Helping Others

Chad is a Mohawk of Kahnawake, working at Aboriginal Initiatives in conjunction with Corrections Canada as an Assistant Elder and Cultural Facilitator. In his spare time, he is a volunteer fire fighter and first responder, as well as a Pow-wow drum carrier, drummer and singer. In his words, “I try to live my life as a positive role model and inspiration to others.” He was dealt a deck of cards that included many challenges … He says: I would not change them if I could. I accept these, because they are a part of me, just like my left arm, or foot are. They have allowed me the opportunity to grow, test myself and through the knowledge and experience gained – HELP OTHERS.

Ecstatic. Thanks. Giving.

Three words.  Ecstatic Thanks. Giving.  Capitalized.  What do you feel, think, suppose, when these words appear before you?  Where is the pleasure and the pain within these few words?  Where is the challenge and the hope? 
Whether face down in the mud or dancing a jig, may we dare to be lifted by the Spirit and Mystery of Life. This Thanksgiving. May there be Ecstatic Thanks Giving.

Paved with Good Intentions

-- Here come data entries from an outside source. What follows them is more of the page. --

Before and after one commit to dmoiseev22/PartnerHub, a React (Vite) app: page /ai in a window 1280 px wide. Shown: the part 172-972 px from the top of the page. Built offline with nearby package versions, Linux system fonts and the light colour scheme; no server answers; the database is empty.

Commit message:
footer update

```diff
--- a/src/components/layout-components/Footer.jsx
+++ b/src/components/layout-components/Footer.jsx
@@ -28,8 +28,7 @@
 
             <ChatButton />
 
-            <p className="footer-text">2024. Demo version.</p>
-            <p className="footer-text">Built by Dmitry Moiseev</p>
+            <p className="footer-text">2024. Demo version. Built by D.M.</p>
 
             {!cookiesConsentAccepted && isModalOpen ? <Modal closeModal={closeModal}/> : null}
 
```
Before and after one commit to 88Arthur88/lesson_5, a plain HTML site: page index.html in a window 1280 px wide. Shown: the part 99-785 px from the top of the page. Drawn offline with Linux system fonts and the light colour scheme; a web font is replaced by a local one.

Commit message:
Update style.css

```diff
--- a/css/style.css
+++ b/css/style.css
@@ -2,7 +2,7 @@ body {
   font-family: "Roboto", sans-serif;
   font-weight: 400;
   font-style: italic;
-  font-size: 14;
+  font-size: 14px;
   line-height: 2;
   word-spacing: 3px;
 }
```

In his talk, Mark Abley will explore questions that continue to baffle a lot of Canadians. He emphasizes that he will not speak for Indigenous people — they are more than capable to doing that for themselves. Instead he will ask: how could well-meaning Canadians, fifty or a hundred years ago, be so blind as to the nature and impact of the schools? What did the government and the churches believe they were doing? How did they justify their actions, and do these justifications have some resonance for us in 2021?